A: Definitely on the Osa Peninsula, there has been more development. As United States expats and others are retiring, some Costa Rican cities are becoming a little more Americanized, if you will. In one of the cities, Quepos, they developed a marina that is definitely tailored more on the luxury side of things, which is interesting in a third-world country. But in the national parks, with Poas volcano, for example, they have really been investing in the structure for the increase in tourism.

Q: If students could take only one thing away from the trip, what would you want that to be?

A: You don't need material things to be happy. It's a relatively poor country, and people have very simple ways of life. The people are still so amazing and so happy. It’s a humbling experience.

Q: If you were going to give a book as a gift to an outdoor recreation student or professional, what would it be?

A: I love Jack Ewing’s book Monkeys are Made of Chocolate. It's the story of Jack’s time being a farm hand in Costa Rica and then turning the farmland back over to the rainforest. It has themes of living in harmony with the natural world and the Earth.
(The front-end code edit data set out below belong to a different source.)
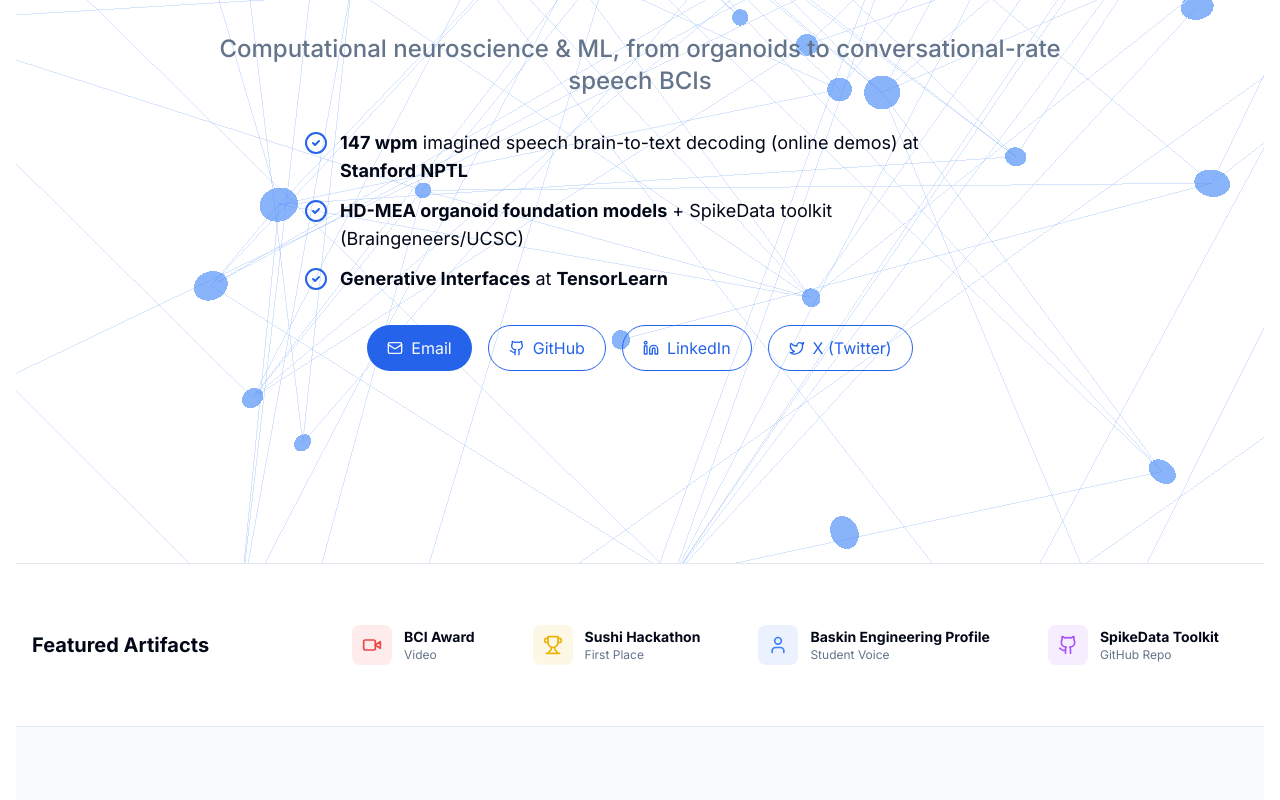
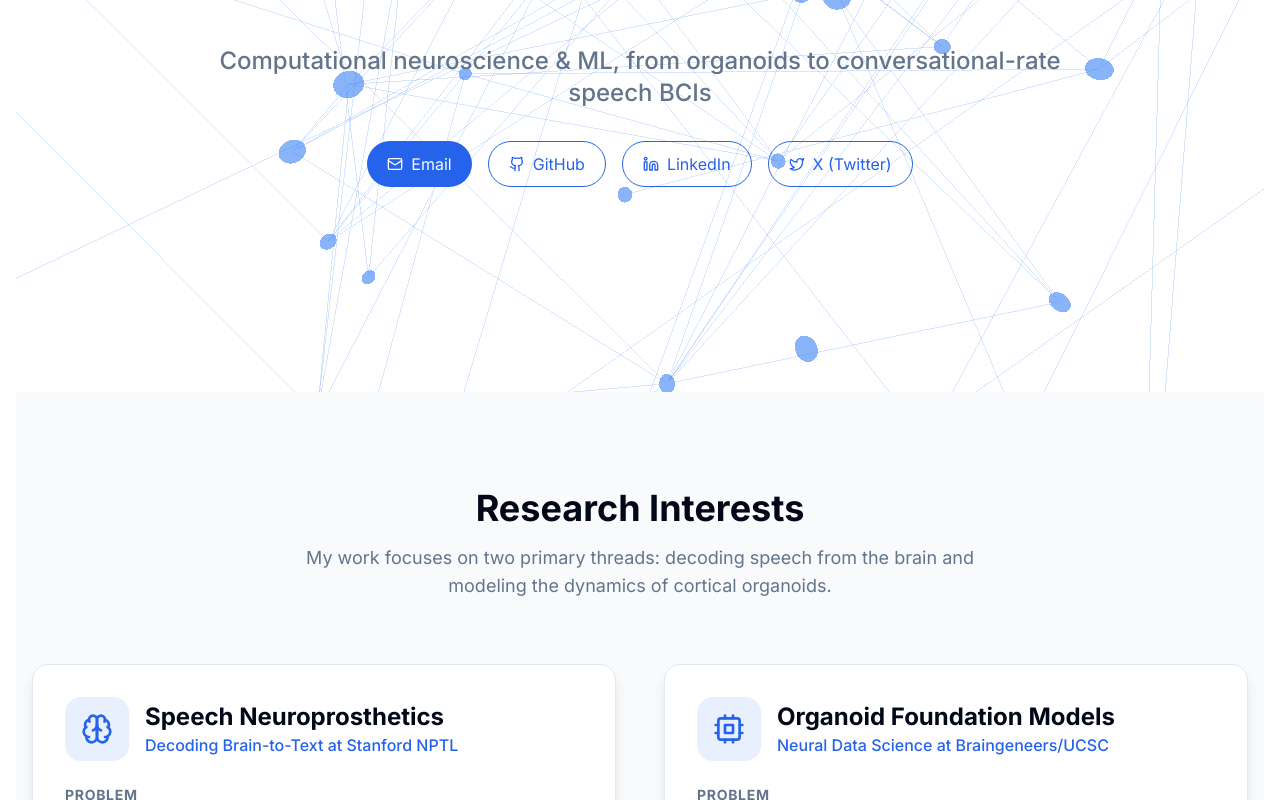
Before and after one commit to KamranHussain05/Kam-Website, a Next.js app in the folder kamsite/: page / in a window 1280 px wide. Shown: the part 440-1240 px from the top of the page. Built offline with nearby package versions, Linux system fonts and the light colour scheme.

Commit message:
update website styles, remove some unfashionable banners/sections and professional cleanup mostly

```diff
--- a/kamsite/src/app/page.tsx
+++ b/kamsite/src/app/page.tsx
@@ -1,7 +1,6 @@
 import { Hero } from '@/components/hero'
 import { FeaturedProjects } from '@/components/featured-projects'
 import { ResearchThreads } from '@/components/research-threads'
-import { FeaturedArtifacts } from '@/components/featured-artifacts'
 import { Timeline } from '@/components/timeline'
 import { CoolShit } from '@/components/cool-shit'
 
@@ -9,7 +8,6 @@ export default function Home() {
   return (
     <div className="space-y-0">
       <Hero />
-      <FeaturedArtifacts />
       <ResearchThreads />
       <section className="py-24">
         <div className="container mx-auto px-4">
--- a/kamsite/src/components/hero.tsx
+++ b/kamsite/src/components/hero.tsx
@@ -4,7 +4,7 @@ import { motion } from 'framer-motion'
 import { NeuralNetwork } from './neural-network'
 import Image from 'next/image'
 import { FourierName } from './FourierName'
-import { Mail, Github, Linkedin, CheckCircle2, Twitter } from 'lucide-react'
+import { Mail, Github, Linkedin, Twitter } from 'lucide-react'
 
 export function Hero() {
   return (
@@ -38,21 +38,6 @@ export function Hero() {
           <p className="mt-4 text-xl md:text-2xl text-muted-foreground font-medium">
             Computational neuroscience & ML, from organoids to conversational-rate speech BCIs
           </p>
-
-          <div className="mt-8 space-y-3 text-left max-w-2xl mx-auto">
-            <div className="flex items-start space-x-3 text-lg">
-              <CheckCircle2 className="w-6 h-6 text-primary shrink-0 mt-0.5" />
-              <span><strong>147 wpm</strong> imagined speech brain-to-text decoding (online demos) at <strong>Stanford NPTL</strong></span>
-            </div>
-            <div className="flex items-start space-x-3 text-lg">
-              <CheckCircle2 className="w-6 h-6 text-primary shrink-0 mt-0.5" />
-              <span><strong>HD-MEA organoid foundation models</strong> + SpikeData toolkit (Braingeneers/UCSC)</span>
-            </div>
-            <div className="flex items-start space-x-3 text-lg">
-              <CheckCircle2 className="w-6 h-6 text-primary shrink-0 mt-0.5" />
-              <span><strong>Generative Interfaces</strong> at <strong>TensorLearn</strong></span>
-            </div>
-          </div>
         </motion.div>
 
         <motion.div
--- a/kamsite/src/components/research-threads.tsx
+++ b/kamsite/src/components/research-threads.tsx
@@ -36,7 +36,7 @@ export function ResearchThreads() {
           viewport={{ once: true }}
           className="text-center mb-16"
         >
-          <h2 className="text-3xl md:text-4xl font-bold mb-4">Research Tracks</h2>
+          <h2 className="text-3xl md:text-4xl font-bold mb-4">Research Interests</h2>
           <p className="text-lg text-muted-foreground max-w-2xl mx-auto">
             My work focuses on two primary threads: decoding speech from the brain and
             modeling the dynamics of cortical organoids.
--- a/kamsite/src/components/talks-content.tsx
+++ b/kamsite/src/components/talks-content.tsx
@@ -3,14 +3,25 @@
 import { motion } from 'framer-motion'
 import { Presentation, FileText, Calendar, MapPin, ExternalLink } from 'lucide-react'
 
-const talks = [
+type Talk = {
+  title: string
+  venue: string
+  date: string
+  location: string
+  type: string
+  link: string
+  linkLabel?: string
+}
+
+const talks: Talk[] = [
   {
     title: 'Advancing Speech BCIs Towards Conversational Rates in People with Paralysis',
     venue: 'BCI Society Conference, Research Plenary Talk',
     date: 'Jun 2025',
     location: 'Banff, Canada',
     type: 'Invited Talk',
-    link: '#'
+    link: 'https://www.youtube.com/watch?v=X-tBf0QpwC0&t=6s',
+    linkLabel: 'Watch recording'
   },
   {
     title: 'Generative Foundation Model for Cortical Organoid Electrophysiology',
@@ -95,9 +106,15 @@ export default function TalksContent() {
                     <span className="flex items-center"><MapPin className="w-4 h-4 mr-1" /> {talk.location}</span>
                   </div>
                 </div>
-                {talk.link !== '#' && (
-                  <a href={talk.link} className="inline-flex items-center text-primary hover:underline font-medium">
-                    View Slides <ExternalLink className="w-4 h-4 ml-1" />
+                {talk.link && talk.link !== '#' && (
+                  <a
+                    href={talk.link}
+                    target="_blank"
+                    rel="noopener noreferrer"
+                    aria-label={talk.linkLabel ?? 'View Slides'}
+                    className="inline-flex items-center justify-center w-10 h-10 rounded-lg bg-primary text-primary-foreground hover:bg-primary/90 transition-colors"
+                  >
+                    <ExternalLink className="w-5 h-5" />
                   </a>
                 )}
               </div>
```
The Earth is powerful, and it can right itself even though we try to change it.